Sony Cyber-shot HX30V Digital Camera Review$369.99
The HX30V, like most Sony cameras, is beholden to the AVCHD format. In this case, the camera benefits from the latest AVCHD 2.0 spec, offering a maximum resolution of 1080/60p video at a 24Mbps bitrate. There's also options for 1080/60i shooting (28, 17, and 9Mbps bitrates available), as well as 720/30p and 1440x1080/30p at 6Mbps and 12Mbps, respectively. If you are really crunched for space or are purposely recording terrible video for an old television, you can opt for standard definition VGA video at 3Mbps.
When in video you also have the option of recording a still image, with the ability to capture 13- or 3-megapixel 16:9 images while recording a full 1080 AVCHD video, with VGA shooters left with just 10- and 2-megapixel options. Find out how the performed in our video image quality test./r:link_to_content
As you may expect with such truncated manual controls for still photography, the HX30V isn't exactly brimming with video controls either. The camera can record video just fine, but manual controls aren't its strong suit. There's no control for shutter speed or aperture, though you can adjust exposure compensation on the same +/- two-stop scale if you want to make your videos brighter or darker.
The HX30V offers an "intelligent auto" video mode, as well as a selection of many of the same scene modes that are available for still recording. These modes mostly just impact the look and feel of your videos, rather than drastically altering exposure. Some of the modes do unlock useful features like improved low light sensitivity, however, which can be useful when the scene is too dark for the other video modes to work properly.
The HX30V offers the full 20x zoom range in video mode, even while recording. The zoom motor operates just the same, activated by the zoom toggle on the top plate of the camera surrounding the shutter button. The zoom is quite audible when in use, though, so it may show up on your final video. It's a generally smooth zoom, with few hitches that would degrade from video quality.
When capturing video the HX30V will switch automatically to continuous autofocus, even if you've set focus manually to a predetermined point. The camera will adjust focus modes automatically, though, so it can activate macro focus if it detects that you've suddenly placed the camera right up against something that you want to focus on. Focus isn't immediate, but it does draw gradually onto the subject that the camera picks, which has a nice look on video.
As we've already explored, there's only limited control available for video. When in the video mode there's no manual exposure control (except for compensation), and the camera seems to switch to automatic exposure whenever video capture is engaged.
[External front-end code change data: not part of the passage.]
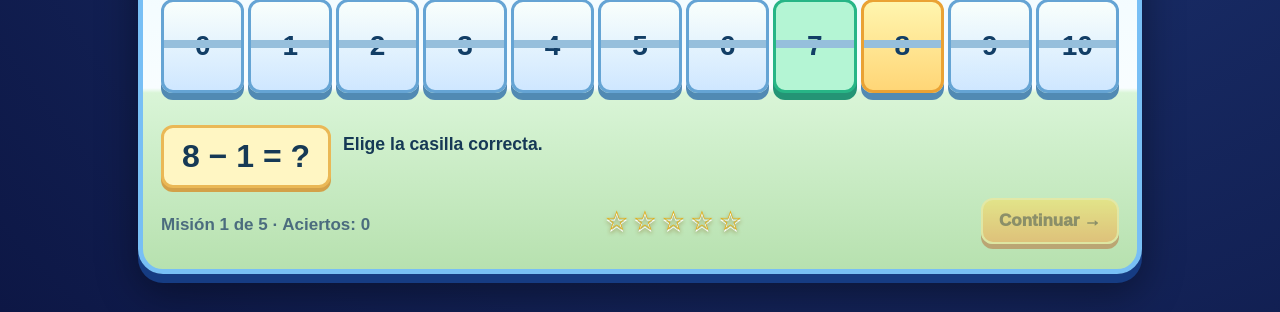
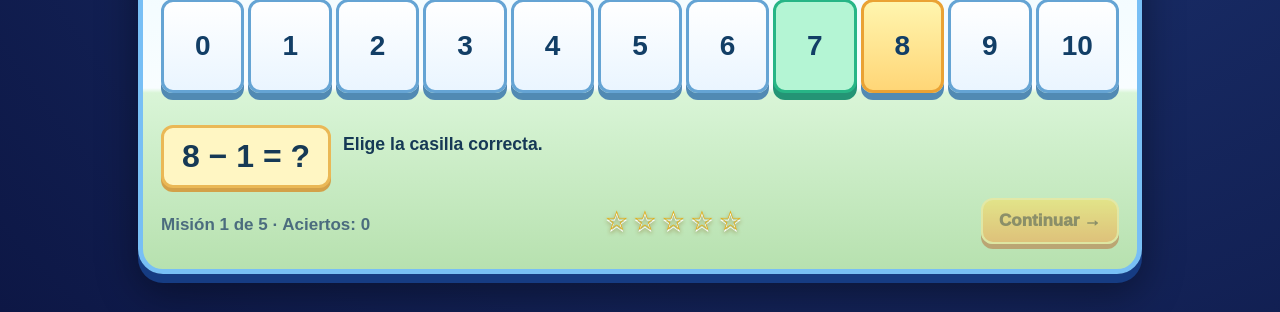
Before and after one commit to jmachin2/matematicas-oaoa-primero-primaria, a plain HTML site: page juegos/robot-retrocede/index.html in a window 1280 px wide. Shown: the part 678-990 px from the top of the page. Drawn offline with Linux system fonts and the light colour scheme.

Commit message:
Corregir línea horizontal que atraviesa las cifras de la recta numérica del robot

```diff
--- a/juegos/robot-retrocede/index.html
+++ b/juegos/robot-retrocede/index.html
@@ -22,7 +22,10 @@ main{position:relative;z-index:1}
 .track{padding-top:95px;padding-bottom:22px}
 .tile{border:3px solid #65a4d4;background:linear-gradient(#f9fffc,#cfe7ff);box-shadow:0 7px 0 #518ab3;color:#123e66;transition:background .2s,transform .2s;touch-action:manipulation}
 .tile:hover{background:#fff4c8;transform:translateY(-3px)}
-.tile::before{height:8px;bottom:48%;background:#96bfdc}
+.tile::before{display:none!important}/* Casillas numeradas sin travesaños superpuestos: las cifras deben ser totalmente legibles. */
+.tile{background-image:linear-gradient(180deg,#fff 0%,#eaf5ff 100%);text-shadow:none}
+.tile.robot{background-image:linear-gradient(180deg,#fff6c4,#ffdb81)}
+.tile.target{background-image:linear-gradient(180deg,#e6fff1,#b4f5d4)}
 .tile.robot{background:linear-gradient(#fff5ae,#ffd677);border-color:#eaa234}
 .tile.target{background:#b4f5d4;border-color:#27b586;box-shadow:0 7px 0 #249475}
 .tile .robot-icon{font-size:clamp(37px,6vw,66px);animation:robotFloat 1.55s ease-in-out infinite;filter:drop-shadow(0 6px 2px #324e5977)}
```
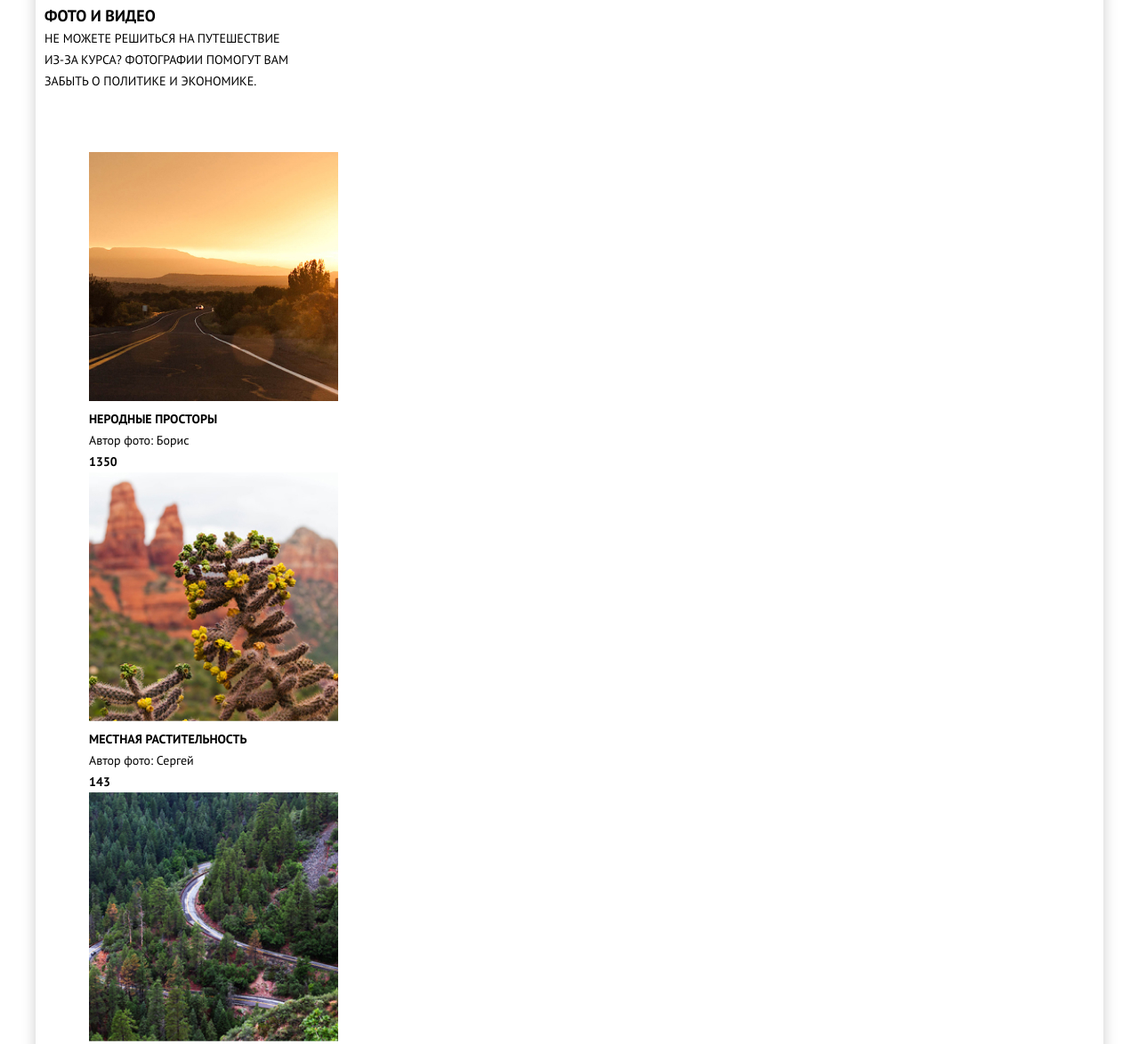
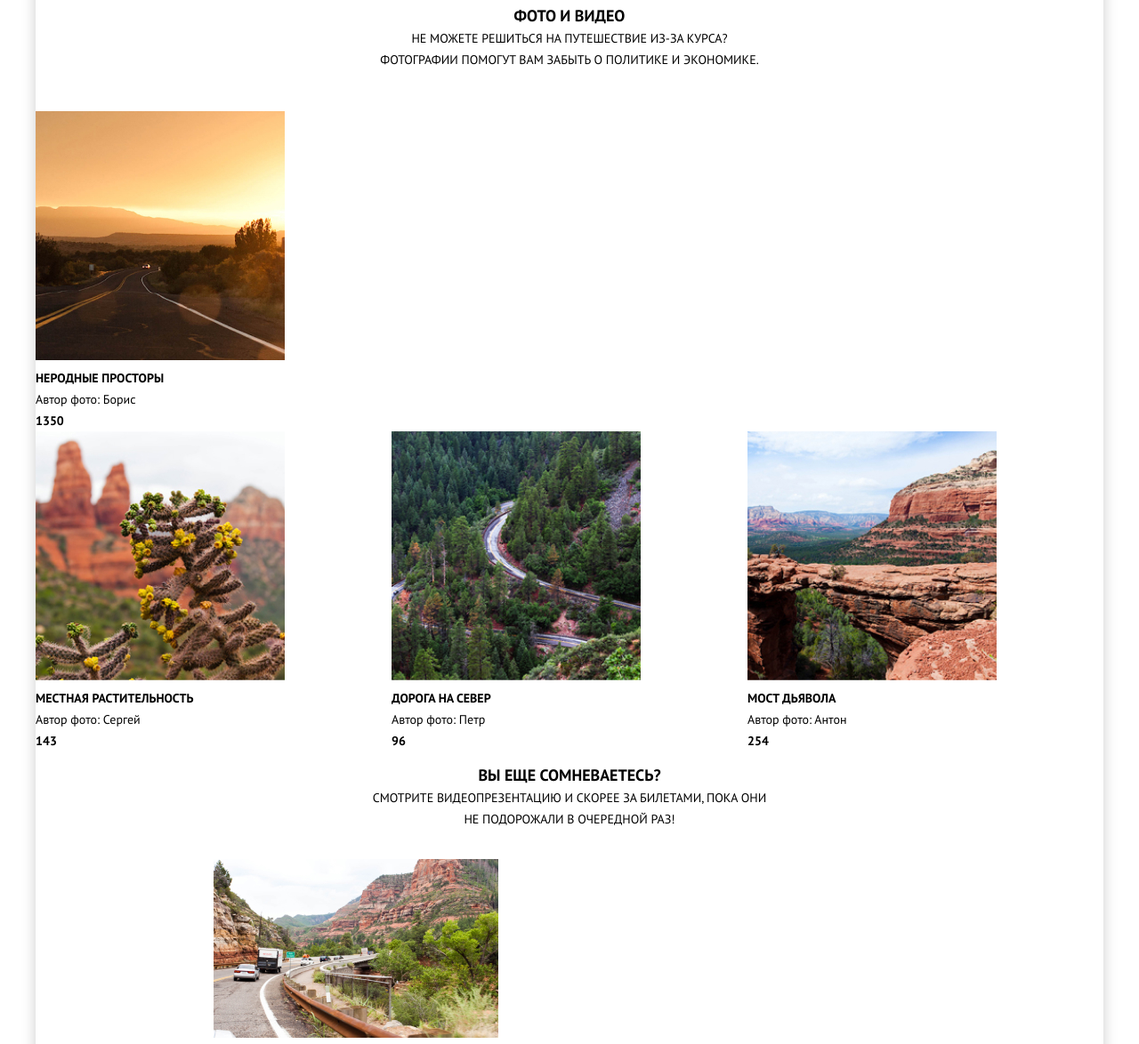
Before and after one commit to kaiere/1257821-sedona-22, a website: page source/catalog.html in a window 1280 px wide. Shown: the part 520-1694 px from the top of the page at 89% size. Drawn offline with nearby package versions, Linux system fonts and the light colour scheme; files that its build step writes are made by us from their sources.

Commit message:
Адаптивная сетка для каталога

```diff
--- a/source/catalog.html
+++ b/source/catalog.html
@@ -2,6 +2,7 @@
 <html class="page" lang="ru">
   <head>
     <meta charset="utf-8">
+    <meta name="viewport" content="width=device-width, initial-scale=1">
     <title>HTML Academy: Седона</title>
     <link href="css/style.css" rel="stylesheet">
   </head>
@@ -43,7 +44,7 @@
         <h2 class="visually-hidden">Предложение ознакомиться с галереей</h2> <!--Смысловой заголовок секции, потом скроем-->
         <div class="catalog-intro__wrapper">
           <h3 class="catalog-intro__header">Фото и видео</h3>
-          <p class="catalog-intro__text">Не можете решиться на путешествие<br> из-за курса? Фотографии помогут вам<br> забыть о политике и экономике.</p>
+          <p class="catalog-intro__text">Не можете решиться на путешествие из-за курса?<br> Фотографии помогут вам забыть о политике и экономике.</p>
         </div>
       </section>
 
@@ -51,7 +52,7 @@
         <h2 class="visually-hidden">Фотогалерея</h2> <!--Смысловой заголовок секции, потом скроем-->
         <div class="gallery__wrapper">
           <ul class="gallery__list">
-            <li class="gallery__item">
+            <li class="gallery__item gallery__item--popular">
               <img class="gallery__pic" src="img/photo-1-mobile.jpg" width="280" height="280" alt="Дорога на закате">
               <p class="gallery__pic-name">Неродные просторы</p>
               <p class="gallery__author">Автор фото: Борис</p>
@@ -63,7 +64,7 @@
               <p class="gallery__author">Автор фото: Сергей</p>
               <p class="gallery__likes">143</p>
             </li>
-            <li class="gallery__item">
+            <li class="gallery__item gallery__item--darker">
               <img class="gallery__pic" src="img/photo-3-mobile.jpg" width="280" height="280" alt="Дорога среди леса">
               <p class="gallery__pic-name">Дорога на север</p>
               <p class="gallery__author">Автор фото: Петр</p>
@@ -83,7 +84,7 @@
         <h2 class="visually-hidden">Видео о Седоне</h2> <!--Смысловой заголовок секции, потом скроем-->
         <div class="video__wrapper">
           <h3 class="video__intro">Вы еще сомневаетесь?</h3>
-          <p class="video__text">Смотрите видеопрезентацию и<br> скорее за билетами, пока они не<br> подорожали в очередной раз!</p>
+          <p class="video__text">Смотрите видеопрезентацию и скорее за билетами, пока они<br> не подорожали в очередной раз!</p>
           <img class="video__image" src="img/video-mobile.jpg" width="320" height="201" alt="Видеопрезентация">
           <div class="video__interface"></div> <!--Интерфейс проигрывателя оформлю потом в стилях-->
         </div>
--- a/source/sass/catalog-intro.scss
+++ b/source/sass/catalog-intro.scss
@@ -10,6 +10,7 @@
   line-height: 26px;
   text-transform: uppercase;
   margin: 0;
+  text-align: center;
 }
 
 .catalog-intro__text {
@@ -20,4 +21,5 @@
   line-height: 24px;
   text-transform: uppercase;
   margin: 0;
+  text-align: center;
 }
--- a/source/sass/gallery.scss
+++ b/source/sass/gallery.scss
@@ -1,9 +1,7 @@
-.gallery__wrapper {
-  padding: 22px 20px;
-}
-
 .gallery__list {
+  display: grid;
   list-style: none;
+  padding: 0;
 }
 
 .gallery__pic-name,
@@ -25,3 +23,56 @@
   line-height: 24px;
   margin: 0;
 }
+
+.gallery__item {
+  border-bottom: $grey-border 1px solid;
+  padding: 20px;
+}
+
+.gallery__item--popular {
+  border-top: $grey-border 1px solid;
+}
+
+@media (min-width: $tablet-width) {
+  .gallery__list {
+    grid-template-columns: 1fr 1fr;
+  }
+
+  .gallery__item {
+    padding: 0;
+    border: none;
+    background-color: $form-light-grey;
+  }
+
+  .gallery__item--darker {
+    background-color: $darker-grey;
+  }
+
+  .gallery__item--popular {
+    grid-column-start: 1;
+    grid-column-end: 3;
+  }
+
+  .gallery__wrapper {
+    padding: 0 60px;
+  }
+}
+
+@media (min-width: $desktop-width) {
+  .gallery__wrapper {
+    padding: 0;
+  }
+
+  .gallery__list {
+    grid-template-columns: 1fr 1fr 1fr;
+  }
+
+  .gallery__item {
+    background: none;
+  }
+
+  .gallery__item--popular {
+    grid-column-start: 1;
+    grid-column-end: 4;
+  }
+}
--- a/source/sass/variables.scss
+++ b/source/sass/variables.scss
@@ -6,6 +6,8 @@ $basic-black: #000000;
 $basic-light-grey: #eeeeee;
 $form-light-grey: #f2f2f2;
 $basic-shadow: rgba(0, 1, 1, 0.2);
+$grey-border: #e5e5e5;
+$darker-grey: #eaeaea;
 
 // Viewport
 
--- a/source/sass/video.scss
+++ b/source/sass/video.scss
@@ -1,7 +1,3 @@
-.video__wrapper {
-  padding: 0 27px;
-}
-
 .video__intro {
   font-family: "PT Sans Bold", "Arial", sans-serif;
   font-style: normal;
@@ -10,6 +6,7 @@
   line-height: 26px;
   text-transform: uppercase;
   margin: 0;
+  text-align: center;
 }
 
 .video__text {
@@ -20,8 +17,19 @@
   line-height: 24px;
   text-transform: uppercase;
   margin: 0;
+  text-align: center;
 }
 
 .video__image {
-  padding-top: 32px;
+  margin-top: 33px;
 }
+
+.video__wrapper {
+  @media (min-width: $tablet-width) {
+    padding: 0 60px;
+  }
+
+  @media (min-width: $desktop-width) {
+    padding: 0 200px;
+  }
+}
```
Even when shooting in the manual shooting mode, activating a video recording doesn't maintain the same exposure settings, but immediately seems to even out exposure for you.
Most of your other automatic adjustments are available when shooting video, including options for white balance, smile detection, face detection, image stabilization, and GPS logging. These are all found in the base menu, which pops up over the screen when you press the menu key.
The HX30V includes a built-in stereo mic on the top plate of the camera. It is positioned directly above the lens, and seems to pull in a lot of ambient noise when in use. If you're shooting video outdoors you'll want to take advantage of the wind cut feature, which will help keep some of the muffling noise down in your final videos.